  • Newsmaker: Surveillance City, Washington DC
    Next time you visit Washington and go up the Capitol Steps, or just have a picnic on the Washington Mall, you may be watched. It won't just be the cop on the street, but the FBI, Secret Service and other agencies with access to what's becoming America's most extensive video surveillance system. Jess Bravin, of The Wall Street Journal, previews the futuristic Joint Operation Command Center.
  • Reporter's Notebook: The Chocolate Slave Trade
    Some 43 percent of the cocoa beans that go into America's chocolate come from Africa's Ivory Coast. Last summer, when the Knight Ridder chain reported that African cocoa farmers were using the labor of child slaves, a "surprised" chocolate industry promised to take responsibility.

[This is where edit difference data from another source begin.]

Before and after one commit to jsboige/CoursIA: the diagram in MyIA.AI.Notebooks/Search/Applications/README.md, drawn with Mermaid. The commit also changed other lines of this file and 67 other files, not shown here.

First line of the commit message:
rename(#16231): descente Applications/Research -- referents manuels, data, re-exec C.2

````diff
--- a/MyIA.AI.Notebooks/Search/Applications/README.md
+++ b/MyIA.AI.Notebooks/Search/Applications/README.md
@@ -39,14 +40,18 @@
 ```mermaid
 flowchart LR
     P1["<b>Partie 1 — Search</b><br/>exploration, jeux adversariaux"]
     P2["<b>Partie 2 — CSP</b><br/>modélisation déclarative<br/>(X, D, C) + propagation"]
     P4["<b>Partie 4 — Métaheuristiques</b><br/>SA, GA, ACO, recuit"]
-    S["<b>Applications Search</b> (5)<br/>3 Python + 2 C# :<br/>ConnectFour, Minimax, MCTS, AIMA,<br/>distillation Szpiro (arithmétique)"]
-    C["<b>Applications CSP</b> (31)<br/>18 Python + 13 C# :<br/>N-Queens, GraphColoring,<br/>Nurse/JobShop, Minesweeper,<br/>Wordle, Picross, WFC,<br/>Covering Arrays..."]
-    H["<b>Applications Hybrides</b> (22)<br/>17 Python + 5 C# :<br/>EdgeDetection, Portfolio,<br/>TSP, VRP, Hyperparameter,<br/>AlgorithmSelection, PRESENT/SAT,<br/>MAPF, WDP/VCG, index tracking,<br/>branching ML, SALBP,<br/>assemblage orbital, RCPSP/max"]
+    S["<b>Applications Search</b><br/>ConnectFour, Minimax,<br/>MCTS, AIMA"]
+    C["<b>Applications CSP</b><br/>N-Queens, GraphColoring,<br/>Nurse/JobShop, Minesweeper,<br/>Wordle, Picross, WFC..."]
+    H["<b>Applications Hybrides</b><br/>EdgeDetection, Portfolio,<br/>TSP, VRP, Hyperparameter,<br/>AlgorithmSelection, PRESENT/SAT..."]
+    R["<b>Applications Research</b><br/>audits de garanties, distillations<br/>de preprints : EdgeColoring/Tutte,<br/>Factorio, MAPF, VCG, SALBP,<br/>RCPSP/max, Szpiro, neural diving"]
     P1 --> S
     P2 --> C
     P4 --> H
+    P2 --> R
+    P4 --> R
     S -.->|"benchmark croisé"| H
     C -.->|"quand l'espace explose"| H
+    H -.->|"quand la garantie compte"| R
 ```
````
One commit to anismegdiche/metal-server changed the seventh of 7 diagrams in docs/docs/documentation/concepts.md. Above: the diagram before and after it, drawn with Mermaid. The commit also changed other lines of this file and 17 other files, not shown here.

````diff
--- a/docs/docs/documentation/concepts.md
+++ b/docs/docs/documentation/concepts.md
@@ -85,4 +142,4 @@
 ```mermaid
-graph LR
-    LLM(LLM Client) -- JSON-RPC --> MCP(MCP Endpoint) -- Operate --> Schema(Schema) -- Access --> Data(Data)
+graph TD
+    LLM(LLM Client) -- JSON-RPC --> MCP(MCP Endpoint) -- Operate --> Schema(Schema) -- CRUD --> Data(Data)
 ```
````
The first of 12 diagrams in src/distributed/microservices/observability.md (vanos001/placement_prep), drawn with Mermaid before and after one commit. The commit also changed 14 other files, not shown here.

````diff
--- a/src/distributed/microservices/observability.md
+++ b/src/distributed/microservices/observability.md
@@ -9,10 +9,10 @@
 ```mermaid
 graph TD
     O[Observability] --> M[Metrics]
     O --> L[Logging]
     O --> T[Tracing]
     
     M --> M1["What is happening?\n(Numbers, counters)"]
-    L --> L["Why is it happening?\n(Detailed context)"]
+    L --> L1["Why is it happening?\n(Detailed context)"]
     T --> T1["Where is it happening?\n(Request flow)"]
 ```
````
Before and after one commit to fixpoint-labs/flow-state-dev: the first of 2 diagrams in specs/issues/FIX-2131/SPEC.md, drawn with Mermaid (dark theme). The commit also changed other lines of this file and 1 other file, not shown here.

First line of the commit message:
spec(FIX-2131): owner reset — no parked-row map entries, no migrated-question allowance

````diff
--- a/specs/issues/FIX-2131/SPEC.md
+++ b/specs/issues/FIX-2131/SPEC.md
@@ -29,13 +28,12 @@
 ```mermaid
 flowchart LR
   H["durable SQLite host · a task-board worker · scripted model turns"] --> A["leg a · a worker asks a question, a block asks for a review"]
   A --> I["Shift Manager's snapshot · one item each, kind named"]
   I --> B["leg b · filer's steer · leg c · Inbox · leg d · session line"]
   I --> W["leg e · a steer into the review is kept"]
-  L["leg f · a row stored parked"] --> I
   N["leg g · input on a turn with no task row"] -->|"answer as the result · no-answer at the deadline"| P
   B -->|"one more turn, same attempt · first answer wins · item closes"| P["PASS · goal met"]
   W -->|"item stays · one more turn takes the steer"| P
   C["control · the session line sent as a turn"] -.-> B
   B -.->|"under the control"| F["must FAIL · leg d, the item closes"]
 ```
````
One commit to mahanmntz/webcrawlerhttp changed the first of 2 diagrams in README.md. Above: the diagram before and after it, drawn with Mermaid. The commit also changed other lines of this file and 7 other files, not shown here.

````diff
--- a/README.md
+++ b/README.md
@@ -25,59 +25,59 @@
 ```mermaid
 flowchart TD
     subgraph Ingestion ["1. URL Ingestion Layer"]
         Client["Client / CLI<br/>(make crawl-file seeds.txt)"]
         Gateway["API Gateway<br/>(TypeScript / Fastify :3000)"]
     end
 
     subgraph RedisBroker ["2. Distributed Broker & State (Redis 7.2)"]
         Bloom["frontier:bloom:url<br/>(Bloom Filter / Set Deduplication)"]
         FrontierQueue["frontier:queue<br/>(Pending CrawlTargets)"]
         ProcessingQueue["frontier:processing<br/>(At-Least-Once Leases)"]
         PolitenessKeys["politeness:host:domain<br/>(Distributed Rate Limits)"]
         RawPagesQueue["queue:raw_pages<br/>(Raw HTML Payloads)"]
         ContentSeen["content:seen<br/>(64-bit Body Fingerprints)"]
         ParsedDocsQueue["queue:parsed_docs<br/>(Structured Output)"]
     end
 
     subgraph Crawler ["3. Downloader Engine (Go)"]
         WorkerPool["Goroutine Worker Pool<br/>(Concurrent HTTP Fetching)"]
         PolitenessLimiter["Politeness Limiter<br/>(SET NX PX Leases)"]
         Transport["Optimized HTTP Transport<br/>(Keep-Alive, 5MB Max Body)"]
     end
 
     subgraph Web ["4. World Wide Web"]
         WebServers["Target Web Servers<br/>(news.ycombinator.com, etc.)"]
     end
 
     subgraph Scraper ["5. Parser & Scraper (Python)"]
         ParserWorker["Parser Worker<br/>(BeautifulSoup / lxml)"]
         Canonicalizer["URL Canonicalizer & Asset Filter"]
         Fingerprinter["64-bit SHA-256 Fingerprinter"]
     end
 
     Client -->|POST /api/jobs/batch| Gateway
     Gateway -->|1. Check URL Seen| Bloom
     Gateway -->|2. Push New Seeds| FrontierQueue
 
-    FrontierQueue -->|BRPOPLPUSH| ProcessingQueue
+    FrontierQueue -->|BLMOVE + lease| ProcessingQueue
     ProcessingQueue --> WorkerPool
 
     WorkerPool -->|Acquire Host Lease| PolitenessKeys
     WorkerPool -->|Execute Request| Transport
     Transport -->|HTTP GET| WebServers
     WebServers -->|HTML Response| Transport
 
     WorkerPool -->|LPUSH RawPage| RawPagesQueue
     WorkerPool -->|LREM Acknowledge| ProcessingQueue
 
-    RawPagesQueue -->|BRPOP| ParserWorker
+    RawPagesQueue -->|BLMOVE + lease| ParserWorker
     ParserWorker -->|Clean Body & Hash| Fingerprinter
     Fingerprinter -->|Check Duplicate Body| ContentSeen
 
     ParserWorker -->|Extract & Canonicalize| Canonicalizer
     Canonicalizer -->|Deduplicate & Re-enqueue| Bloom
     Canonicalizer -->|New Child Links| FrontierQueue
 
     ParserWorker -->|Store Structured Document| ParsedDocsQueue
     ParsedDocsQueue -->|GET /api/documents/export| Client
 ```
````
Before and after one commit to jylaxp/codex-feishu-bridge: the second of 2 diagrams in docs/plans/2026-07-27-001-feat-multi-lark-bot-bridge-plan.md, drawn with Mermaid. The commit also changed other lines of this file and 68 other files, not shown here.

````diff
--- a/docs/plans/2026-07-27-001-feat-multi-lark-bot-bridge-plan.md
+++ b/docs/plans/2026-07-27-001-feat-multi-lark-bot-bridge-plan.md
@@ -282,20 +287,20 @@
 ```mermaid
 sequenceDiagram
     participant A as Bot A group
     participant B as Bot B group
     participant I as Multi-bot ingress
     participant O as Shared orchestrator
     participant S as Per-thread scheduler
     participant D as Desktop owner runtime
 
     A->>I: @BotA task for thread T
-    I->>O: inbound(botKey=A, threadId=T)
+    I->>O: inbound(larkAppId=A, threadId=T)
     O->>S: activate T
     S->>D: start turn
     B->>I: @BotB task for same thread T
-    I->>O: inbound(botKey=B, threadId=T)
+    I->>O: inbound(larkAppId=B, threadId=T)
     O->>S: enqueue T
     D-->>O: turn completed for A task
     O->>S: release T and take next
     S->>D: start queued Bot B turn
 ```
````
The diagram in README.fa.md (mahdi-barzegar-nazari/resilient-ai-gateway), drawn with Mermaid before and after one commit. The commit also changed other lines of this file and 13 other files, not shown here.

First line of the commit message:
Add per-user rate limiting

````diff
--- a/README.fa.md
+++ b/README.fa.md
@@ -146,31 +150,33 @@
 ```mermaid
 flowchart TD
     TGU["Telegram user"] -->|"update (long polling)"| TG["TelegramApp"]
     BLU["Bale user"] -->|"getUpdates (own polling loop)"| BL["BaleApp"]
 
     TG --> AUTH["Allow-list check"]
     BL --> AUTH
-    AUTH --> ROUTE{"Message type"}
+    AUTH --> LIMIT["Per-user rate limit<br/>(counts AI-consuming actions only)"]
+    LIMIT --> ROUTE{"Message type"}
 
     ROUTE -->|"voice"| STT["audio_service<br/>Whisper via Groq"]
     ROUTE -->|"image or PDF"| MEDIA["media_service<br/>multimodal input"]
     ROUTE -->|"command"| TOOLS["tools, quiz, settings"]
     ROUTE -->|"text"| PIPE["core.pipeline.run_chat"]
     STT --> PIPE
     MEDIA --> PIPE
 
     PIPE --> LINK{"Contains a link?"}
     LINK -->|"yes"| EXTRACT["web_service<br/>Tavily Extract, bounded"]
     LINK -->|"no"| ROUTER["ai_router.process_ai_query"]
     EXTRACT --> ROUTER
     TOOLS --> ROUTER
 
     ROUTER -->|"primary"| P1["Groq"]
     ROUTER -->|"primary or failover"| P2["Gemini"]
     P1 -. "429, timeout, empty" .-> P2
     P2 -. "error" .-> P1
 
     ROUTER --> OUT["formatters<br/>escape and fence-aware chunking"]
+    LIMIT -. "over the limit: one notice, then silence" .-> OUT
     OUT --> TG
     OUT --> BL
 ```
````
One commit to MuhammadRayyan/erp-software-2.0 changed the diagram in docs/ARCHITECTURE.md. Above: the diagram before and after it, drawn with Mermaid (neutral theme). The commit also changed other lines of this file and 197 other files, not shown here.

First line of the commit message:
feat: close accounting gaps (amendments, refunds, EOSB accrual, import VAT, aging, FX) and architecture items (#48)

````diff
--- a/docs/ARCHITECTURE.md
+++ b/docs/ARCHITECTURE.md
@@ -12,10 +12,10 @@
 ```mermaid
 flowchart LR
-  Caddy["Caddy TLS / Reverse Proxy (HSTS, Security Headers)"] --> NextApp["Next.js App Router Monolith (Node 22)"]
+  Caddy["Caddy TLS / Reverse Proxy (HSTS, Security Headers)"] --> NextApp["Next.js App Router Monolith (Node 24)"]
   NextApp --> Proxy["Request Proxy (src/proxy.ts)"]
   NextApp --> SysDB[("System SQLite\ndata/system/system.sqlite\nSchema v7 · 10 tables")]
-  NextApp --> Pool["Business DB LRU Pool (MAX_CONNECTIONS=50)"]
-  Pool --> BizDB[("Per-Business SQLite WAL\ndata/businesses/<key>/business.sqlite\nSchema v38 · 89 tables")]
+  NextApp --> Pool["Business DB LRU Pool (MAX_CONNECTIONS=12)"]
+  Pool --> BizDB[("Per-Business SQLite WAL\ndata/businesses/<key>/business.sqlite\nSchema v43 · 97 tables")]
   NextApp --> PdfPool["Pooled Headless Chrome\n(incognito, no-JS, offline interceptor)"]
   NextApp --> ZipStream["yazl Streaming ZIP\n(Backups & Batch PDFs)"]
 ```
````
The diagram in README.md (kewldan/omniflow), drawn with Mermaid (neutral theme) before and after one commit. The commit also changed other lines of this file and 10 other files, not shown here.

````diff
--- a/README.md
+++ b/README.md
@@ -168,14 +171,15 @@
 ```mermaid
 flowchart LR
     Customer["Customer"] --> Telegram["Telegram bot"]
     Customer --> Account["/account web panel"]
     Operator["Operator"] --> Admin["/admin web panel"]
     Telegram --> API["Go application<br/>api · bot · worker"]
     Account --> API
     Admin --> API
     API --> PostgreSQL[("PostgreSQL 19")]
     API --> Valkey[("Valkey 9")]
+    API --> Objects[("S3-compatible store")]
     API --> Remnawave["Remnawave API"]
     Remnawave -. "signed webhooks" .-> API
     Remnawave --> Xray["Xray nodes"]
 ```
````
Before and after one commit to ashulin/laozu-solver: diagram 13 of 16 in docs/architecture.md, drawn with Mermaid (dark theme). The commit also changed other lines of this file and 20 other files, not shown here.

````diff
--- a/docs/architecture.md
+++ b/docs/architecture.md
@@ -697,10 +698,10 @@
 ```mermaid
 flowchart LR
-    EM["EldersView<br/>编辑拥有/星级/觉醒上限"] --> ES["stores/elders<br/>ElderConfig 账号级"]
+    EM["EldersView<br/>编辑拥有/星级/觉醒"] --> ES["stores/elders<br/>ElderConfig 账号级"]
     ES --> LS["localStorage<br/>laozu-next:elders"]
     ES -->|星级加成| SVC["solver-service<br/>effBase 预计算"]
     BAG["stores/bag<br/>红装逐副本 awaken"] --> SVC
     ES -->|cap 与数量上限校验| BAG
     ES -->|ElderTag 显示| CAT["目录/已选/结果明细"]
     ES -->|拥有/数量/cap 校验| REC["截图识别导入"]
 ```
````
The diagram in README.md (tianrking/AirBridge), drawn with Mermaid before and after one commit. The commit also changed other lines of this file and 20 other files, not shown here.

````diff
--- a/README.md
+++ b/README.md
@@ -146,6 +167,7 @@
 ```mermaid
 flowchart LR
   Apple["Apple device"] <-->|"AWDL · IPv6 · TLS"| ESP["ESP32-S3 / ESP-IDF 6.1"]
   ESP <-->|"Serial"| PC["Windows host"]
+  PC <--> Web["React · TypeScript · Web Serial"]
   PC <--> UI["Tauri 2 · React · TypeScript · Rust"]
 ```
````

Sudarshan Raghavan, Nairobi bureau chief for Knight Ridder, has more on the industry's promise abolish child slavery.

The Wall Street Journal


Bipartisan Campaign Reform Act of 2001 (HR 2356)


Money Wanders

PR Watch

Toxic Sludge is Good for You: Lies, Damn Lies and the Public Relations Industry

Trust Us, We're Experts

Harkin-Engel Protocol

Knight Ridder



Warren Olney